The first people to make a fuss over Romney's tenure at Bain were not Democrats.
They were Gingrich, who declared that "The Bain model is
to go in at a very low price, borrow an immense amount of money, pay
Bain an immense amount of money and leave. I'll let you decide if that’s
really good capitalism. I think that’s exploitation." He was seconded by Rick Perry, who called Romney as a "vulture capitalist" and said that "There is something
inherently wrong when getting rich off failure and sticking it to
someone else is how you do your business. I happen to think that that is
It is indefensible, but not when President Obama and his surrogates raise the issue and are accused by Republicans of wanting to destroy capitalism. In fact, there is nothing wrong with capitalism, let alone private equity or so-called free markets. It is the excesses of capitalism such as insider trading that are wrong as several million out of work Americans can attest to.
Obama is spot on in noting that just because Romney was a buyout king doesn't make him fit to the run the American economy.
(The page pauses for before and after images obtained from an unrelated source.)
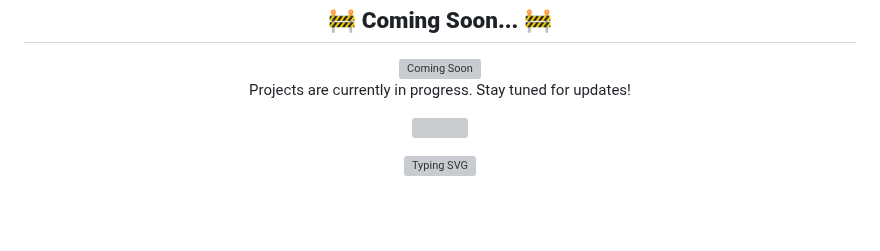
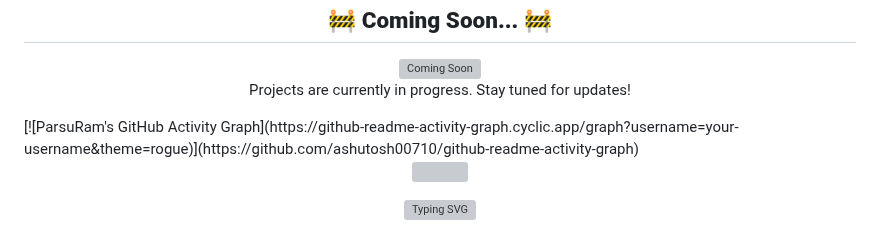
Before and after one commit to rachitsharma300/java-full-stack-learning, a Markdown page: README.md, the part around the change. GitHub-like rendering; blank space fills up the shorter version; grey boxes are pictures that could not be loaded.

```diff
--- a/README.md
+++ b/README.md
@@ -108,6 +108,7 @@ java-full-stack-learning/
   <img src="https://media2.giphy.com/media/v1.Y2lkPTc5MGI3NjExZ24yamJkZWd2N3p5NnYxdDE5MGE0b2pmeXBmbnJmOXptcmR4dWlidyZlcD12MV9pbnRlcm5hbF9naWZfYnlfaWQmY3Q9Zw/Z86Jp12uf8ZfZ6s3uk/giphy.gif" alt="Coming Soon" width="500">
   <p>Projects are currently in progress. Stay tuned for updates!</p>
 </div>
+[![ParsuRam's GitHub Activity Graph](https://github-readme-activity-graph.cyclic.app/graph?username=your-username&theme=rogue)](https://github.com/ashutosh00710/github-readme-activity-graph)
 
 <p align="center">
   <img src="https://profile-counter.glitch.me/rachitsharma300/count.svg" />
```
Nor does the fact that he became wealthy because the system is rigged, allowing him to pay lower taxes by exploiting Mack truck-sized loopholes.
A president cannot maximize profits for
shareholders. He cannot create jobs with a wave of a hand like Romney destroyed them. And by the way, when Romney finished his single term as governor of Massachusetts the state was ranked 47 out of 50 in job growth.
Just the other day, The Politico reported that a confederation of prominent Republicans including Karl Rove, the Koch brothers and Tom Donohue of the U.S. Chamber of Commerce, which is another de facto arm of the GOP, plan to spend $1 billion to make that happen with the Koch brothers alone dropping $400 million into the bucket.
By comparison, John McCain raised $375 million for his presidential campaign while Obama raised $750 million.